New Jersey Gift Card Update – SB 1928 Signed Into Law
Posted on Jul 10, 2012 by Tim G. |
On Friday June 29, 2012, after much discussion and intense lobbying, New Jersey Governor Chris Christie signed Senate Bill 1928 into law. This bill modifies the highly controversial New Jersey unclaimed property law affecting gift cards that was adopted in 2010. The 2010 law required retailers to collect certain identifying information from the purchasers of gift cards (including the purchaser’s zip code). The requirements of the original law caused a lot of consternation in the retail industry and among those companies that distribute gift cards. Those faced with complying with these new requirements argued that the law was nothing more than a revenue grab by the state that violated the tenets of established unclaimed property reporting hierarchies. As chroncicled here on our blog, litigation ensued, and the original law has essentially been suspended since its passage. Our other recent posts highlight the reactions from card issuers- and the Governor concerning the 2010 bill.
The Highlights of the new bill include the following:
- The law applies to any cards issued after July 1, 2010
- The dormancy period for reporting & remitting unredeemed gift card proceeds has been lengthened to 5 years from 2 years
- The address/zip code collection requirement has been delayed for 4 years
- Retailers may now retain 40% of the unused SVC Balances (only 60% of the unredeemed amount left on a card is reportable as unclaimed property
- Expiration dates and dormancy fees are banned
- Gift cards issued for promotional purposes are exempt
- Gift cards issued to charitable/educational organizations are exempt
- Cash back requirements less than $5.00 – For some types of cards the cardholder can request cash back at the time of redemption, if the card has a remaining balance less than $5.00. We found notions that this could be coming back in April of this year.
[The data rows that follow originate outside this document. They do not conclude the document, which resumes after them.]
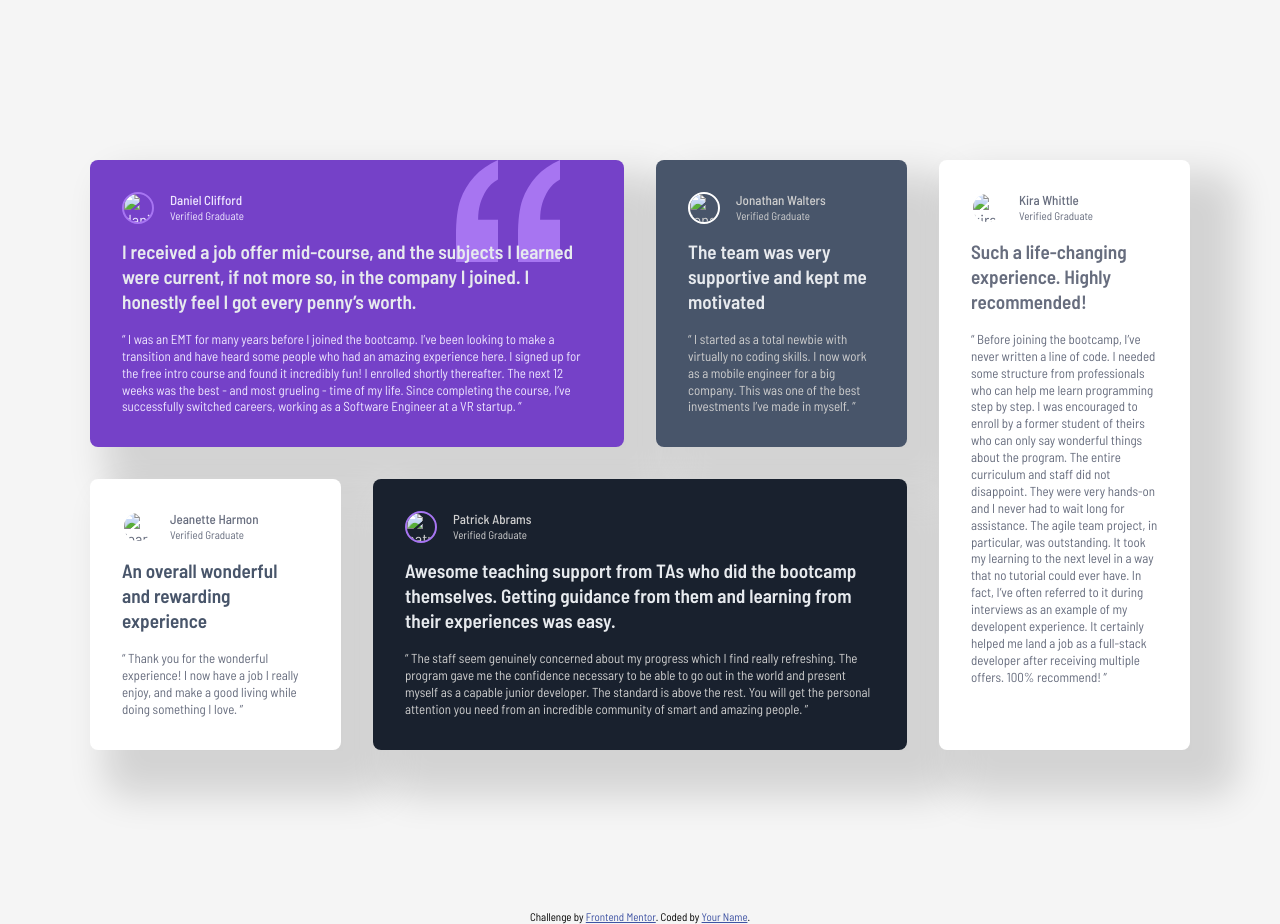
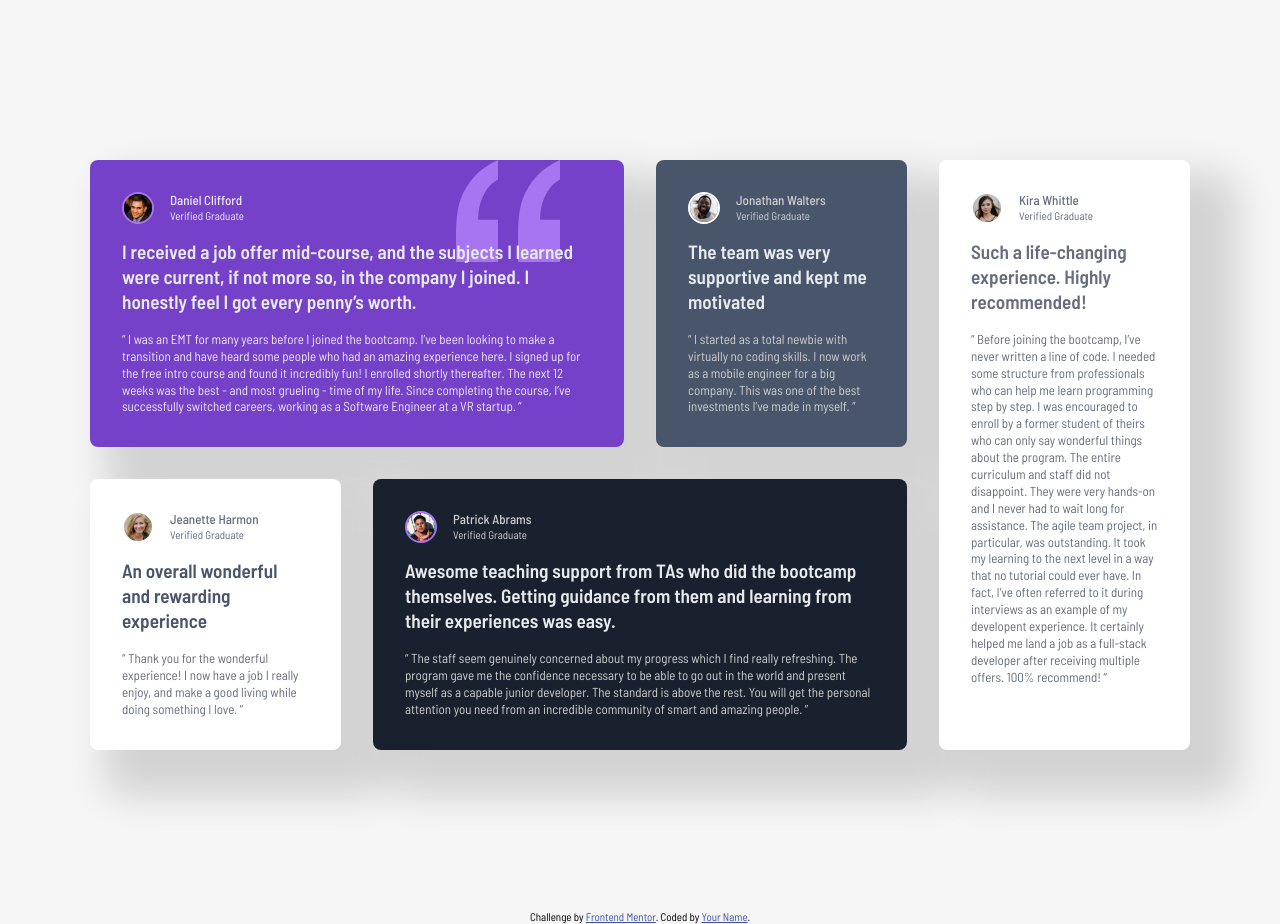
Before and after one commit to abrahmgerund/mm.testimonialsgrid, a plain HTML site: page index.html in a window 1280 px wide. Drawn offline with Linux system fonts and the light colour scheme; the site is published under a folder, as on GitHub Pages, so addresses that start at the root find nothing.

Commit message:
minor changes for imgs

```diff
--- a/css/styles.css
+++ b/css/styles.css
@@ -160,7 +160,6 @@ section {
 
     .card-1 {
     background: var(--purple-500);
-    color: var(--grey-100);
-}
+    }
 
 }
--- a/index.html
+++ b/index.html
@@ -20,7 +20,7 @@
     <div class="container cards-grid">
       <div class="card card-1">
         <div class="identity">
-          <img src="/images/image-daniel.jpg" alt="daniel" class="portrait daniel">
+          <img src="images/image-daniel.jpg" alt="daniel" class="portrait daniel">
           <div class="profile">
           <h3>Daniel Clifford</h3>
           <p class="status">Verified Graduate</p>
@@ -36,7 +36,7 @@
       </div>
       <div class="card card-2">
         <div class="identity">
-          <img src="/images/image-jonathan.jpg" alt="jonathan" class="portrait jonathan">
+          <img src="images/image-jonathan.jpg" alt="jonathan" class="portrait jonathan">
           <div class="profile">
           <h3>Jonathan Walters</h3>
           <p class="status">Verified Graduate</p>
@@ -48,7 +48,7 @@
       </div>
       <div class="card card-3">
         <div class="identity">
-          <img src="/images/image-jeanette.jpg" alt="jeanette" class="portrait jeanette">
+          <img src="images/image-jeanette.jpg" alt="jeanette" class="portrait jeanette">
           <div class="profile">
           <h3>Jeanette Harmon</h3>
           <p class="status">Verified Graduate</p>
@@ -60,7 +60,7 @@
       </div>
       <div class="card card-4">
         <div class="identity">
-          <img src="/images/image-patrick.jpg" alt="patrick" class="portrait patrick">
+          <img src="images/image-patrick.jpg" alt="patrick" class="portrait patrick">
           <div class="profile">
           <h3>Patrick Abrams</h3>
           <p class="status">Verified Graduate</p>
@@ -75,7 +75,7 @@
       </div>
       <div class="card card-5">
         <div class="identity">
-          <img src="/images/image-kira.jpg" alt="kira" class="portrait kira">
+          <img src="images/image-kira.jpg" alt="kira" class="portrait kira">
           <div class="profile">
           <h3>Kira Whittle</h3>
           <p class="status">Verified Graduate</p>
```
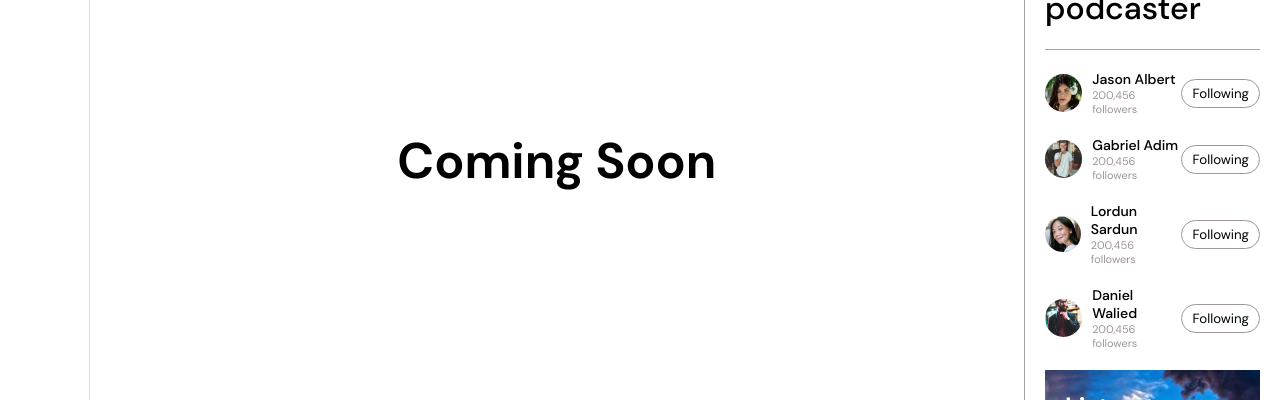
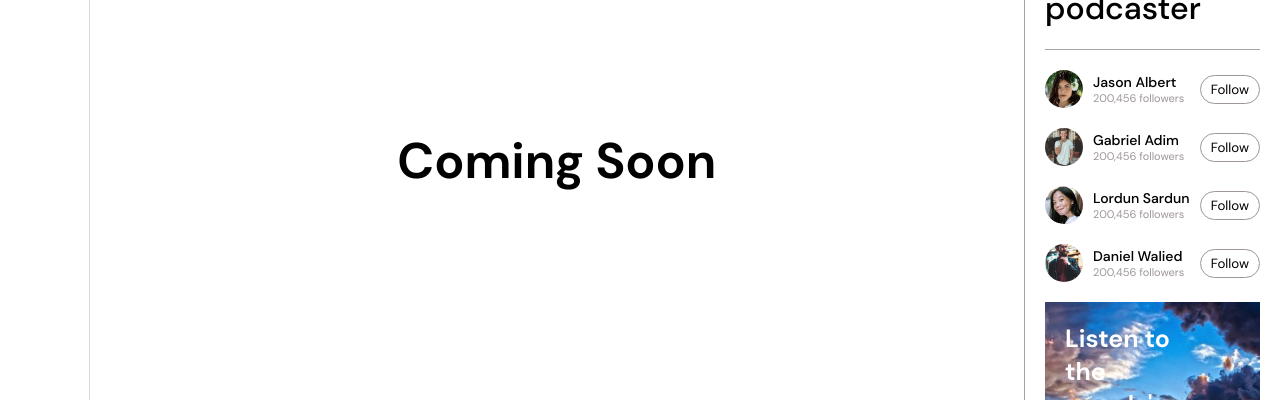
Before and after one commit to jaswinprakash/podcastapp, a React (Create React App) app: page /settings in a window 1280 px wide. Shown: the part 239-639 px from the top of the page. Built offline with nearby package versions, Linux system fonts and the light colour scheme.

Commit message:
Responsive Started

```diff
--- a/src/components/includes/RightContainer.js
+++ b/src/components/includes/RightContainer.js
@@ -1,10 +1,10 @@
-import React, { useEffect, useState } from "react";
+import React, { useState } from "react";
 import styled from "styled-components";
 import MusicBg from "../../assets/images/Frame3466913.png";
 
 function RightContainer() {
-    const [isFollow, setFollow] = useState(false);
-    const [profile, setProfile] = useState([
+    const [isFollow, setFollow] = useState(null);
+    const profile = [
         {
             id: 1,
             image: require("../../assets/images/Frame 3466914.png"),
@@ -29,21 +29,9 @@ function RightContainer() {
             name: "Daniel Walied",
             followers: "200,456",
         },
-    ]);
+    ];
 
-    const [followerId, setFollowerId] = useState(0);
 
-    const followFunction = (id) => {
-        setFollowerId(id);
-        setFollow(!isFollow);
-
-        // console.log(isFollow);
-        // console.log(followerId);
-    };
-
-    useEffect(() => {
-        followFunction();
-    }, []);
 
     const renderProfile = () => {
         return profile.map((item) => (
@@ -57,10 +45,15 @@ function RightContainer() {
                         <FollowCount>{item.followers} followers</FollowCount>
                     </ProfDetails>
                 </LeftDiv>
-                <FollowBtn onClick={() => followFunction(item.id)}>
-                    Following
-                </FollowBtn>
-
+                {item.id === isFollow ? (
+                    <FollowBtn onClick={(e) => (e ? setFollow(null) : null)}>
+                        Unfollow
+                    </FollowBtn>
+                ) : (
+                    <FollowBtn onClick={(e) => (e ? setFollow(item.id) : null)}>
+                        Follow
+                    </FollowBtn>
+                )}
             </ProfileDetails>
         ));
     };
```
Feel free to contact us with any questions, and stay tuned to our blog for updates regarding this legislation and further commentary on how it may impact your individual situation.